_Task description_.
Line by line, restate the material exactly.
======
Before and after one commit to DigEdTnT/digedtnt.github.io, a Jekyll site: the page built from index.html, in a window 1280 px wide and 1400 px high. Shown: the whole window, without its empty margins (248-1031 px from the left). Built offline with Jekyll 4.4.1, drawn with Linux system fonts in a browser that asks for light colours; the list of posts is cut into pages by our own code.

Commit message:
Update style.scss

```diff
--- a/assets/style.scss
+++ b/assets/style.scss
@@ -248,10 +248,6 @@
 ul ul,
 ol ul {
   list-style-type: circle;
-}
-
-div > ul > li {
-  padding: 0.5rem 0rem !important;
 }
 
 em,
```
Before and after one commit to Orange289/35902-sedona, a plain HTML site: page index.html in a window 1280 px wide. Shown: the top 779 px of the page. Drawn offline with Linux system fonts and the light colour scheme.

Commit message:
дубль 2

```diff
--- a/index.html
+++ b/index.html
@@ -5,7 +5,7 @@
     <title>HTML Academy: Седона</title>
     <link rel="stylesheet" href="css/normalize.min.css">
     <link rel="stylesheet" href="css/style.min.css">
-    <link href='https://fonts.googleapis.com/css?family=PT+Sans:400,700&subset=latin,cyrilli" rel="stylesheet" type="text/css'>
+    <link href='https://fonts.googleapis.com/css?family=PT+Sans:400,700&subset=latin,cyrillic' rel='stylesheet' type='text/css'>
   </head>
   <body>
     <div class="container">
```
======
_Answer box_.
Before and after one commit to DigEdTnT/digedtnt.github.io, a Jekyll site: the page built from index.html, in a window 1280 px wide and 1400 px high. Shown: the whole window, without its empty margins (248-1031 px from the left). Built offline with Jekyll 4.4.1, drawn with Linux system fonts in a browser that asks for light colours; the list of posts is cut into pages by our own code.

Commit message:
Update style.scss

```diff
--- a/assets/style.scss
+++ b/assets/style.scss
@@ -248,10 +248,6 @@
 ul ul,
 ol ul {
   list-style-type: circle;
-}
-
-div > ul > li {
-  padding: 0.5rem 0rem !important;
 }
 
 em,
```
Before and after one commit to Orange289/35902-sedona, a plain HTML site: page index.html in a window 1280 px wide. Shown: the top 779 px of the page. Drawn offline with Linux system fonts and the light colour scheme.

Commit message:
дубль 2

```diff
--- a/index.html
+++ b/index.html
@@ -5,7 +5,7 @@
     <title>HTML Academy: Седона</title>
     <link rel="stylesheet" href="css/normalize.min.css">
     <link rel="stylesheet" href="css/style.min.css">
-    <link href='https://fonts.googleapis.com/css?family=PT+Sans:400,700&subset=latin,cyrilli" rel="stylesheet" type="text/css'>
+    <link href='https://fonts.googleapis.com/css?family=PT+Sans:400,700&subset=latin,cyrillic' rel='stylesheet' type='text/css'>
   </head>
   <body>
     <div class="container">
```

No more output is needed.